[Before-and-after change records]
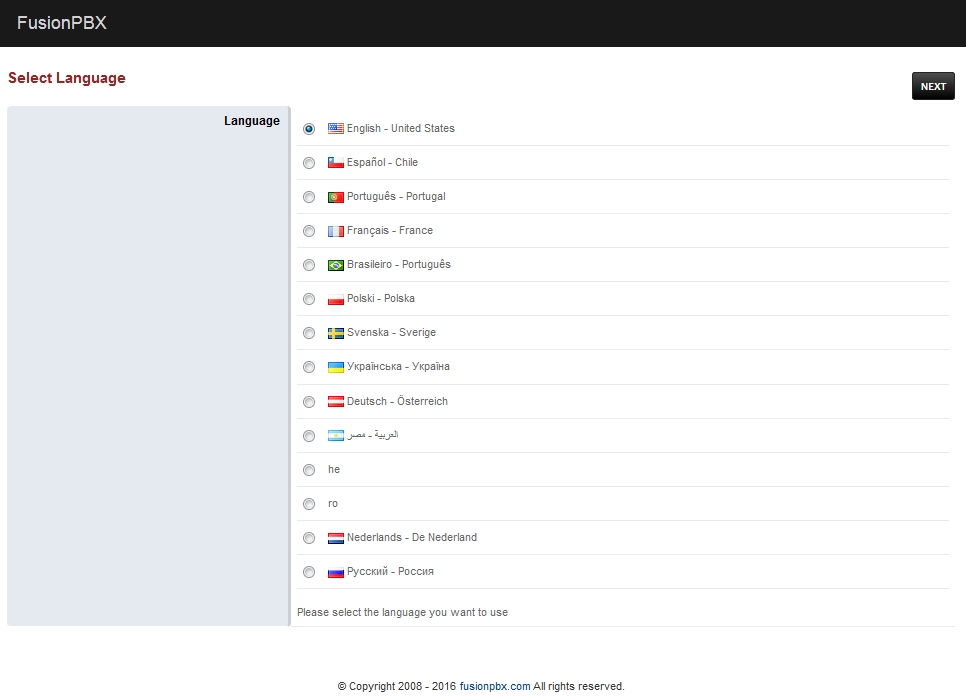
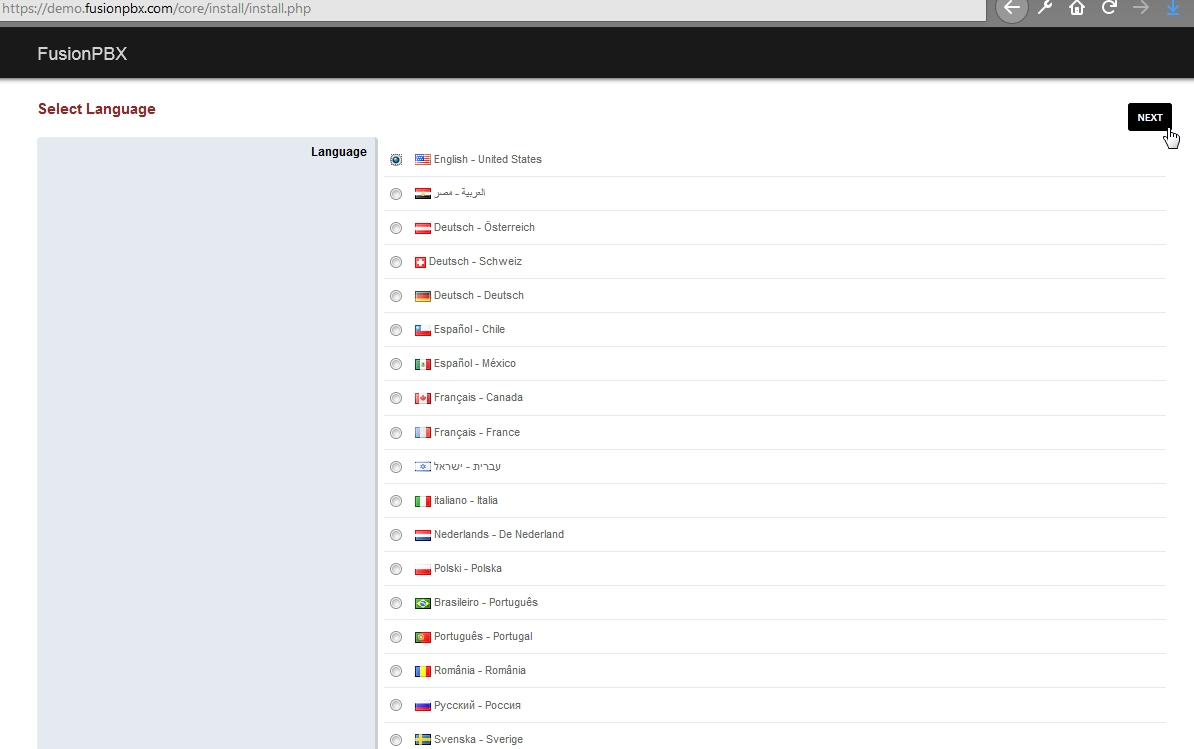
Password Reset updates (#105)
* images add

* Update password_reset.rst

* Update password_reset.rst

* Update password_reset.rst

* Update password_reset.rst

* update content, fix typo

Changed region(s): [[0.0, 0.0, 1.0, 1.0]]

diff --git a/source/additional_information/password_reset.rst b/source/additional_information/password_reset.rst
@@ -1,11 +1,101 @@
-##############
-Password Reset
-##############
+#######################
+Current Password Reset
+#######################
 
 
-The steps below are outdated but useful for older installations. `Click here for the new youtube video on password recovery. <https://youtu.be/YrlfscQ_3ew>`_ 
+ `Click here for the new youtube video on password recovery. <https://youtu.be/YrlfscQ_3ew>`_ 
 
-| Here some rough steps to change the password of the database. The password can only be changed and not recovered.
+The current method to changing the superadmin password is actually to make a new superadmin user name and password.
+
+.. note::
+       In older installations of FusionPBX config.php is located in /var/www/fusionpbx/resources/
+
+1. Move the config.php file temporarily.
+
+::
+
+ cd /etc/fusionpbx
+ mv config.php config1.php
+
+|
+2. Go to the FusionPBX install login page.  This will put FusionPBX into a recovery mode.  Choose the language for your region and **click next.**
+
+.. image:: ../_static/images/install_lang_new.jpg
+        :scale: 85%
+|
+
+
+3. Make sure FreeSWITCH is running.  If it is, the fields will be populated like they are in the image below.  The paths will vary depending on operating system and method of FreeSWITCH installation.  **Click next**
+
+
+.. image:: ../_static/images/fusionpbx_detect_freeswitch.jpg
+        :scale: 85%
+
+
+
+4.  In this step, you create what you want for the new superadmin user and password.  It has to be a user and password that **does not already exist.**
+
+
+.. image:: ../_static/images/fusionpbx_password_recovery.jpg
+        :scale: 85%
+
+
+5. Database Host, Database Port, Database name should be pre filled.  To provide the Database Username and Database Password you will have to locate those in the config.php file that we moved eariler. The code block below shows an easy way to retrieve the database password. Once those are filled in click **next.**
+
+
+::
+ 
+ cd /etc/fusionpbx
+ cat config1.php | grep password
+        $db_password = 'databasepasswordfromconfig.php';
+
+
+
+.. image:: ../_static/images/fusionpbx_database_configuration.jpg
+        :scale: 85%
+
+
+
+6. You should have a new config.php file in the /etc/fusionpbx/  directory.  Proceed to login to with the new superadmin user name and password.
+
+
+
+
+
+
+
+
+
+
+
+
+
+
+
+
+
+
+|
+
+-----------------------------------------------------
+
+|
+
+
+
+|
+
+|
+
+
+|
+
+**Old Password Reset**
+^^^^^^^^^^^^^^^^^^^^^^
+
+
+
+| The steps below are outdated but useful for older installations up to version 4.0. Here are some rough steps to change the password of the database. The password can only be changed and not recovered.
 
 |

ASSIGNED TASK: Find the lines above holding the word "file" and show them.

TASK ANSWER:
+1. Move the config.php file temporarily.
+5. Database Host, Database Port, Database name should be pre filled.  To provide the Database Username and Database Password you will have to locate those in the config.php file that we moved eariler. The code block below shows an easy way to retrieve the database password. Once those are filled in click **next.**
+6. You should have a new config.php file in the /etc/fusionpbx/  directory.  Proceed to login to with the new superadmin user name and password.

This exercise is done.